Procore vs Aconex
Procore and Aconex were both formed around the same time, but, while seeking to grow strong domestic market positions, have pursued different international growth strategies. Aconex quickly embarked on international expansion, establishing offices outside Australia – building customer bases in south-east Asia, the Middle East, Europe and, over the past five years or so, its toughest market: north America. Procore, by contrast, has until now focused on supporting a growing international customer base for its cloud-based technologies from US offices. Perhaps stung by Aconex challenges in the US market, by opening its first Australian office Procore is now aiming to compete against Aconex in its home market – outside the UK and some western European states, perhaps the most developed market for SaaS construction collaboration technologies.
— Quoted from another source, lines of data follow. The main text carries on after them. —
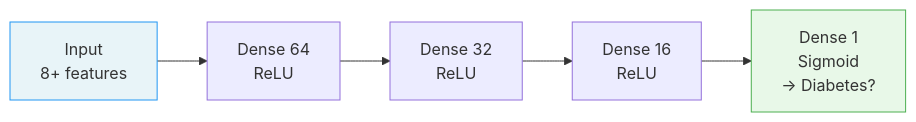
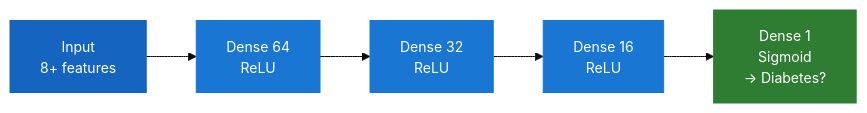
One commit to buttegggggggg/buttegggggggg.github.io changed the third of 5 diagrams in ML.qmd. Above: the diagram before and after it, drawn with Mermaid. The commit also changed other lines of this file and 1 other file, not shown here.

First line of the commit message:
Fix Mermaid diagrams: dark fill/white text, <br/> line breaks, width-constrained

````diff
--- a/ML.qmd
+++ b/ML.qmd
@@ -95,10 +120,17 @@
 ```{mermaid}
+%%{init: {"theme": "base", "themeVariables": {"fontSize": "14px"}}}%%
 flowchart LR
-    I["Input\n8+ features"] --> L1["Dense 64\nReLU"]
-    L1 --> L2["Dense 32\nReLU"]
-    L2 --> L3["Dense 16\nReLU"]
-    L3 --> O["Dense 1\nSigmoid\n→ Diabetes?"]
+    I["Input<br/>8+ features"]
+    L1["Dense 64<br/>ReLU"]
+    L2["Dense 32<br/>ReLU"]
+    L3["Dense 16<br/>ReLU"]
+    O["Dense 1<br/>Sigmoid<br/>→ Diabetes?"]
 
-    style I fill:#e8f4f8,stroke:#2196F3
-    style O fill:#e8f8e8,stroke:#4CAF50
+    I --> L1 --> L2 --> L3 --> O
+
+    style I  fill:#1565C0,color:#fff,stroke:#1565C0
+    style L1 fill:#1976D2,color:#fff,stroke:#1976D2
+    style L2 fill:#1976D2,color:#fff,stroke:#1976D2
+    style L3 fill:#1976D2,color:#fff,stroke:#1976D2
+    style O  fill:#2E7D32,color:#fff,stroke:#2E7D32
 ```
````
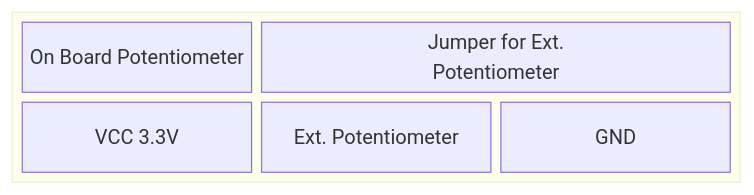
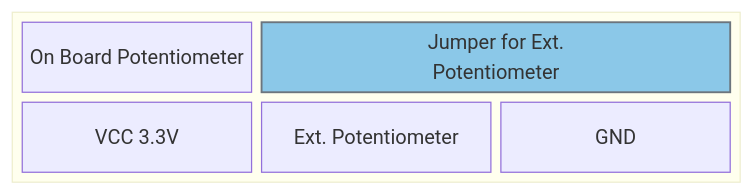
Before and after one commit to KROIA/Voicemail-Box: the fifth of 5 diagrams in Hardware/README.md, drawn with Mermaid. The commit also changed other lines of this file, not shown here.

````diff
--- a/Hardware/README.md
+++ b/Hardware/README.md
@@ -133,14 +133,14 @@
 ```mermaid
 block-beta
     block:group1
         columns 3
         a[" On Board Potentiometer "]
         c[" Jumper for Ext. \n Potentiometer "]:2
         d["VCC 3.3V"]
         e["Ext. Potentiometer"]
         f["GND"]
     end
 
-classDef highlighter fill:#8bc8e8,stroke:#6c757d,stroke-width:1.5px;
-class b highlighter
+classDef highlighter fill:#8bc8e8,stroke:#6c757d,text:#000000,stroke-width:1.5px;
+class c highlighter
 ```
````
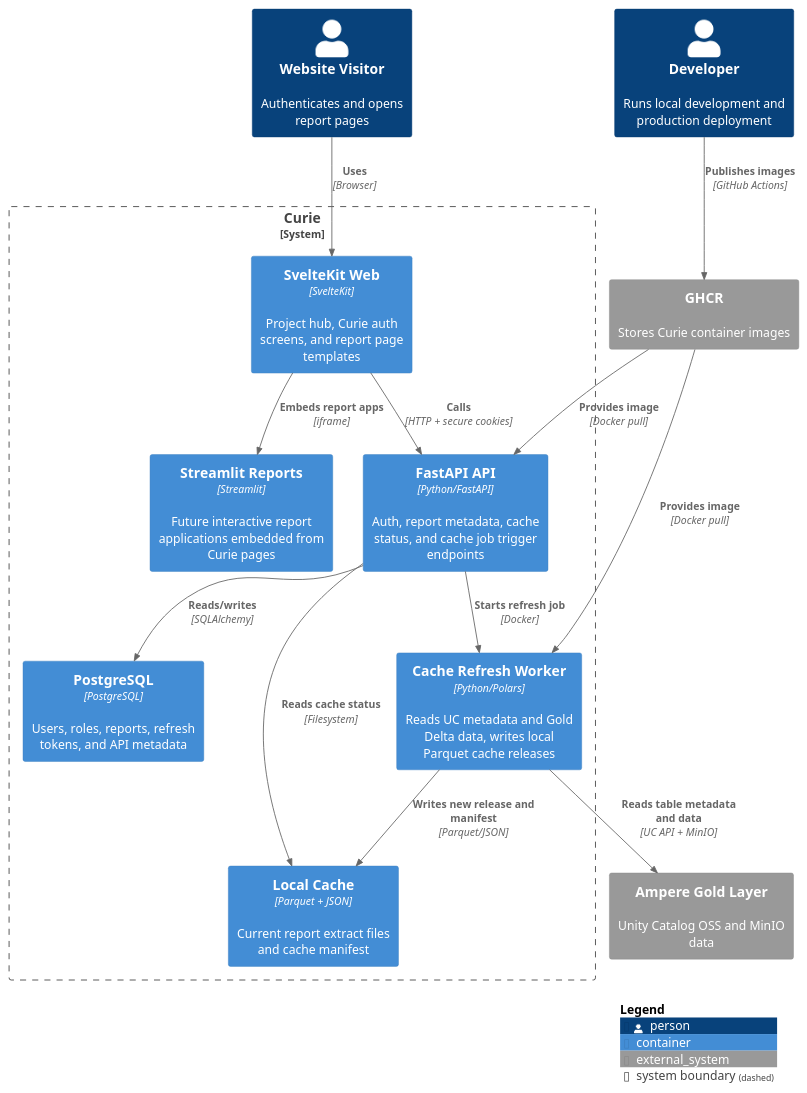
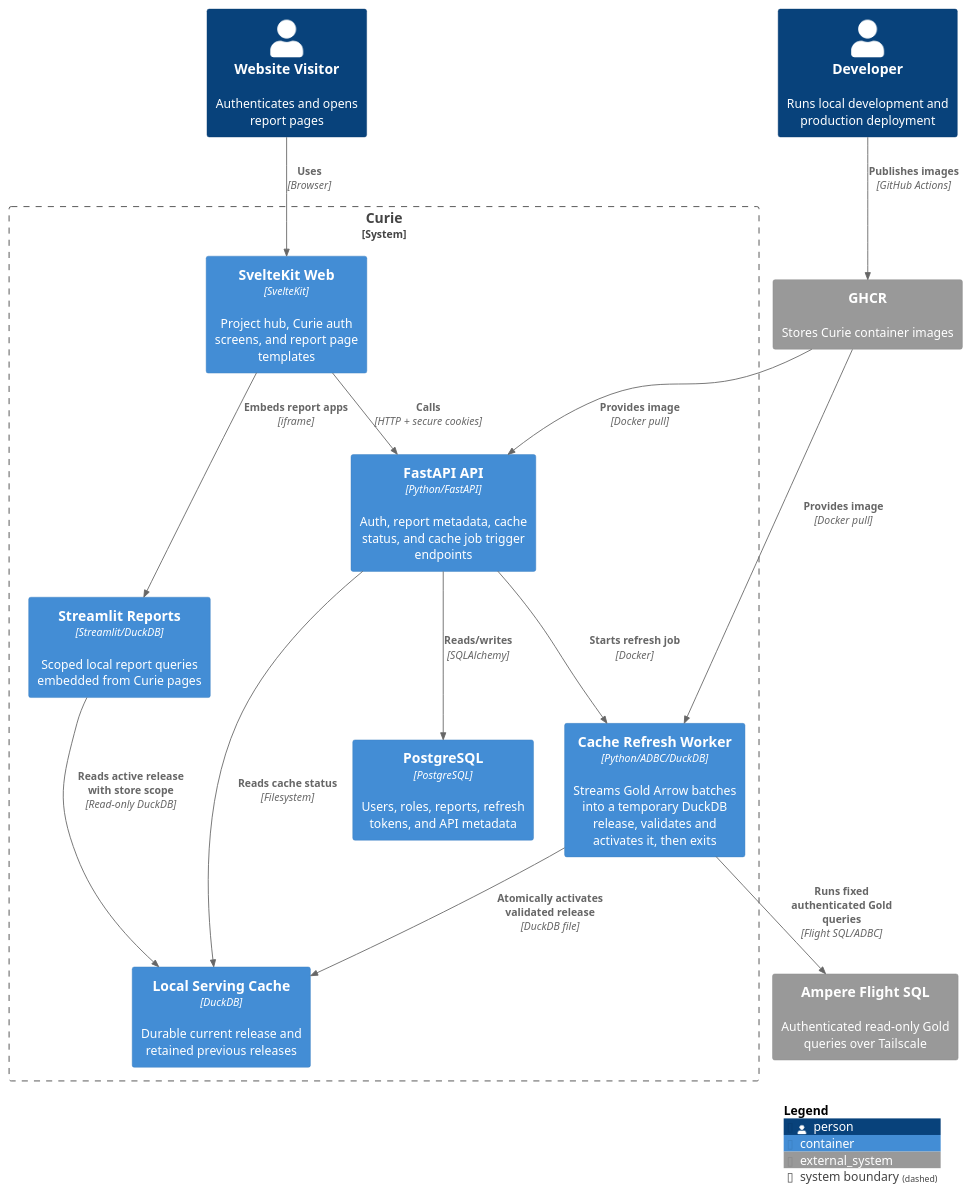
Before and after one commit to AntonMiniazev/curie_project: the diagram in docs/diagrams/containers.puml, drawn with PlantUML. The commit also changed 52 other files, not shown here.

Commit message:
feat(cache): switch production reports to Flight SQL aggregates

```diff
--- a/docs/diagrams/containers.puml
+++ b/docs/diagrams/containers.puml
@@ -1,34 +1,35 @@
 @startuml CurieContainers
 !includeurl https://raw.githubusercontent.com/plantuml-stdlib/C4-PlantUML/master/C4_Container.puml
 LAYOUT_WITH_LEGEND()
 HIDE_STEREOTYPE()
 
 Person(visitor, "Website Visitor", "Authenticates and opens report pages")
 Person(dev, "Developer", "Runs local development and production deployment")
 
 System_Ext(ghcr, "GHCR", "Stores Curie container images")
-System_Ext(ampereGold, "Ampere Gold Layer", "Unity Catalog OSS and MinIO data")
+System_Ext(ampereGold, "Ampere Flight SQL", "Authenticated read-only Gold queries over Tailscale")
 
 System_Boundary(curie, "Curie") {
     Container(web, "SvelteKit Web", "SvelteKit", "Project hub, Curie auth screens, and report page templates")
     Container(api, "FastAPI API", "Python/FastAPI", "Auth, report metadata, cache status, and cache job trigger endpoints")
     Container(db, "PostgreSQL", "PostgreSQL", "Users, roles, reports, refresh tokens, and API metadata")
-    Container(cacheWorker, "Cache Refresh Worker", "Python/Polars", "Reads UC metadata and Gold Delta data, writes local Parquet cache releases")
-    Container(cacheFiles, "Local Cache", "Parquet + JSON", "Current report extract files and cache manifest")
-    Container(streamlit, "Streamlit Reports", "Streamlit", "Future interactive report applications embedded from Curie pages")
+    Container(cacheWorker, "Cache Refresh Worker", "Python/ADBC/DuckDB", "Streams Gold Arrow batches into a temporary DuckDB release, validates and activates it, then exits")
+    Container(cacheFiles, "Local Serving Cache", "DuckDB", "Durable current release and retained previous releases")
+    Container(streamlit, "Streamlit Reports", "Streamlit/DuckDB", "Scoped local report queries embedded from Curie pages")
 }
 
 Rel(visitor, web, "Uses", "Browser")
 Rel(web, api, "Calls", "HTTP + secure cookies")
 Rel(web, streamlit, "Embeds report apps", "iframe")
 Rel(api, db, "Reads/writes", "SQLAlchemy")
 Rel(api, cacheWorker, "Starts refresh job", "Docker")
-Rel(cacheWorker, ampereGold, "Reads table metadata and data", "UC API + MinIO")
-Rel(cacheWorker, cacheFiles, "Writes new release and manifest", "Parquet/JSON")
+Rel(cacheWorker, ampereGold, "Runs fixed authenticated Gold queries", "Flight SQL/ADBC")
+Rel(cacheWorker, cacheFiles, "Atomically activates validated release", "DuckDB file")
 Rel(api, cacheFiles, "Reads cache status", "Filesystem")
+Rel(streamlit, cacheFiles, "Reads active release with store scope", "Read-only DuckDB")
 Rel(dev, ghcr, "Publishes images", "GitHub Actions")
 Rel(ghcr, api, "Provides image", "Docker pull")
 Rel(ghcr, cacheWorker, "Provides image", "Docker pull")
 
 SHOW_LEGEND()
 @enduml
```
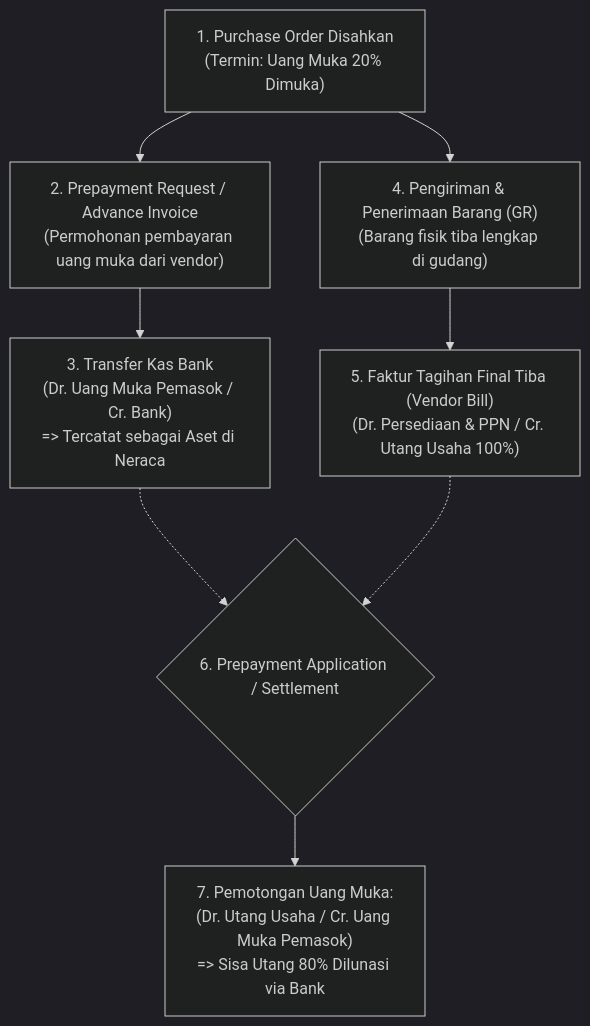
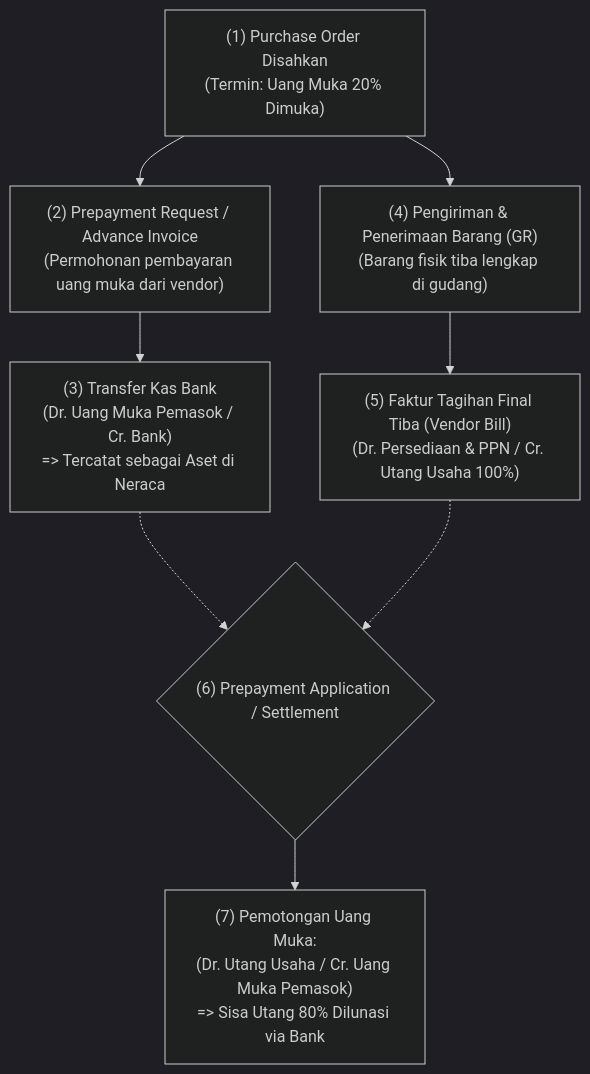
The diagram in content/04-purchasing/prepayment-and-down-payment.md (alimurrofid/erp-notes), drawn with Mermaid (dark theme) before and after one commit. The commit also changed 132 other files, not shown here.

````diff
--- a/content/04-purchasing/prepayment-and-down-payment.md
+++ b/content/04-purchasing/prepayment-and-down-payment.md
@@ -30,14 +30,14 @@
 ```mermaid
 flowchart TD
-    PO["1. Purchase Order Disahkan<br/>(Termin: Uang Muka 20% Dimuka)"]
-    --> Req["2. Prepayment Request / Advance Invoice<br/>(Permohonan pembayaran uang muka dari vendor)"]
-    --> Pay["3. Transfer Kas Bank<br/>(Dr. Uang Muka Pemasok / Cr. Bank)<br/>=> Tercatat sebagai Aset di Neraca"]
+    PO["(1) Purchase Order Disahkan<br/>(Termin: Uang Muka 20% Dimuka)"]
+    --> Req["(2) Prepayment Request / Advance Invoice<br/>(Permohonan pembayaran uang muka dari vendor)"]
+    --> Pay["(3) Transfer Kas Bank<br/>(Dr. Uang Muka Pemasok / Cr. Bank)<br/>=> Tercatat sebagai Aset di Neraca"]
     
-    PO --> Del["4. Pengiriman & Penerimaan Barang (GR)<br/>(Barang fisik tiba lengkap di gudang)"]
-    Del --> Bill["5. Faktur Tagihan Final Tiba (Vendor Bill)<br/>(Dr. Persediaan & PPN / Cr. Utang Usaha 100%)"]
+    PO --> Del["(4) Pengiriman & Penerimaan Barang (GR)<br/>(Barang fisik tiba lengkap di gudang)"]
+    Del --> Bill["(5) Faktur Tagihan Final Tiba (Vendor Bill)<br/>(Dr. Persediaan & PPN / Cr. Utang Usaha 100%)"]
     
-    Pay -.-> Settle{"6. Prepayment Application / Settlement"}
+    Pay -.-> Settle{"(6) Prepayment Application / Settlement"}
     Bill -.-> Settle
     
-    Settle --> Clear["7. Pemotongan Uang Muka:<br/>(Dr. Utang Usaha / Cr. Uang Muka Pemasok)<br/>=> Sisa Utang 80% Dilunasi via Bank"]
+    Settle --> Clear["(7) Pemotongan Uang Muka:<br/>(Dr. Utang Usaha / Cr. Uang Muka Pemasok)<br/>=> Sisa Utang 80% Dilunasi via Bank"]
 ```
````
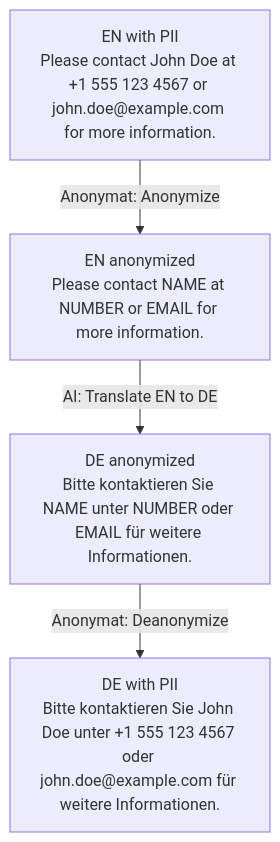
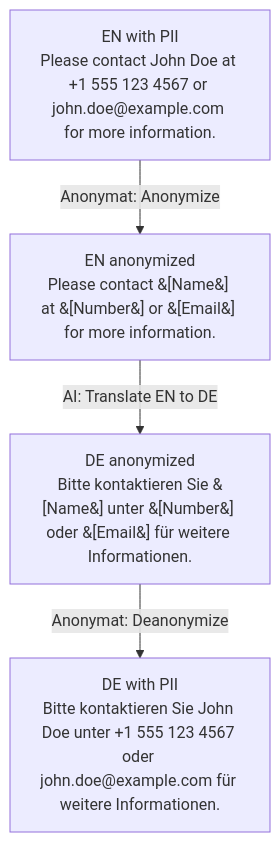
The diagram in README.md (Uli-Z/Anonymat), drawn with Mermaid before and after one commit.

Commit message:
Show bracketed placeholders in Mermaid diagram

````diff
--- a/README.md
+++ b/README.md
@@ -15,11 +15,11 @@
 ```mermaid
 flowchart TB
   A["EN with PII<br/>Please contact John Doe at +1 555 123 4567 or john.doe@example.com for more information."]
-  B["EN anonymized<br/>Please contact NAME at NUMBER or EMAIL for more information."]
-  C["DE anonymized<br/>Bitte kontaktieren Sie NAME unter NUMBER oder EMAIL für weitere Informationen."]
+  B["EN anonymized<br/>Please contact &#91;Name&#93; at &#91;Number&#93; or &#91;Email&#93; for more information."]
+  C["DE anonymized<br/>Bitte kontaktieren Sie &#91;Name&#93; unter &#91;Number&#93; oder &#91;Email&#93; für weitere Informationen."]
   D["DE with PII<br/>Bitte kontaktieren Sie John Doe unter +1 555 123 4567 oder john.doe@example.com für weitere Informationen."]
 
   A -->|Anonymat: Anonymize| B
   B -->|AI: Translate EN to DE| C
   C -->|Anonymat: Deanonymize| D
 ```
````
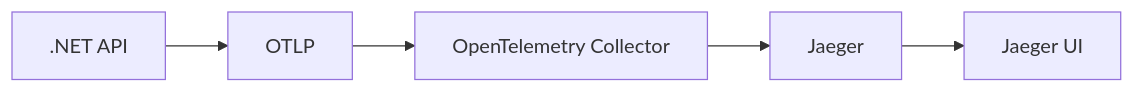
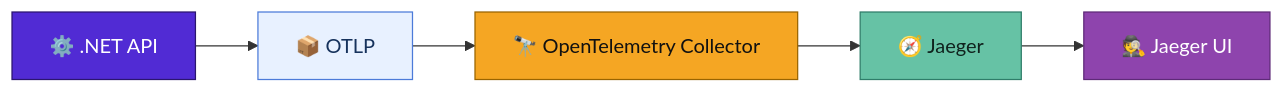
Before and after one commit to fnandop/aspire-apm-backends-pocs: the third of 5 diagrams in README.md, drawn with Mermaid. The commit also changed other lines of this file and 1 other file, not shown here.

````diff
--- a/README.md
+++ b/README.md
@@ -45,7 +65,18 @@
 ```mermaid
 graph LR
-    A[.NET API] --> B[OTLP]
-    B --> C[OpenTelemetry Collector]
-    C --> D[Jaeger]
-    D --> E[Jaeger UI]
+    A["⚙️ .NET API"] --> B["📦 OTLP"]
+    B --> C["🔭 OpenTelemetry Collector"]
+    C --> D["🧭 Jaeger"]
+    D --> E["🕵️ Jaeger UI"]
+
+    classDef app fill:#512BD4,stroke:#2b166f,color:#fff
+    classDef protocol fill:#E8F1FF,stroke:#4C7BD9,color:#16325C
+    classDef collector fill:#F5A623,stroke:#9A6400,color:#111
+    classDef jaeger fill:#66C2A5,stroke:#2F7D69,color:#10231E
+    classDef ui fill:#8E44AD,stroke:#5E2A78,color:#fff
+    class A app
+    class B protocol
+    class C collector
+    class D jaeger
+    class E ui
 ```
````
While Procore has been backed by venture capitalist and private equity houses through an extensive series of funding rounds, Aconex only had one significant funding round (in 2008), then later decided to do an initial public offering, launching on the Melbourne Stock Exchange in December 2014. Floated at Au$1.90, the shares rose and rose, fuelling talk of Aconex being the next Australian ‘Unicorn’, reaching an all-time high of Au$8.38 some 20 months later in July 2016. This, I think, helped fuel investor enthusiasm for construction technology vendors, and Aconex’s example probably helped bolster Procore’s fund-raising efforts. However, the past nine months have been less kind to Aconex – its share price is now around half what it was last July partly due to some investor disquiet about its forecasts (see Aconex shares plunge then plateau).
The two businesses also differ in terms of revenue, user base, and headcount growth. If the 2016 reports of US$55m revenue for Procore are accurate, they suggest Procore generates less than half what Aconex is forecasting – US$122-126m for the year to 30 June 2017. Meanwhile, Aconex’s user base is three times greater – over five million according to the ticker on its website, compared to Procore’s claimed 1.5m. In terms of personnel, Procore has around 700 employees, not that far behind the 850 in Aconex. However, the latter gained some 200 people through the Conject acquisition in March 2016 (on top of a couple of earlier much smaller deals: Grazer and Worksite), while Procore’s growth has, I believe, been largely organic rather than through M&A.
Update (18 July 2017) – Procore’s entry into the Australian SaaS market has been covered by a report in The Australian newspaper.
[Disclosure: I have written occasional freelance pieces for Procore’s Jobsite, including content for its ‘Construction OS’ campaign.]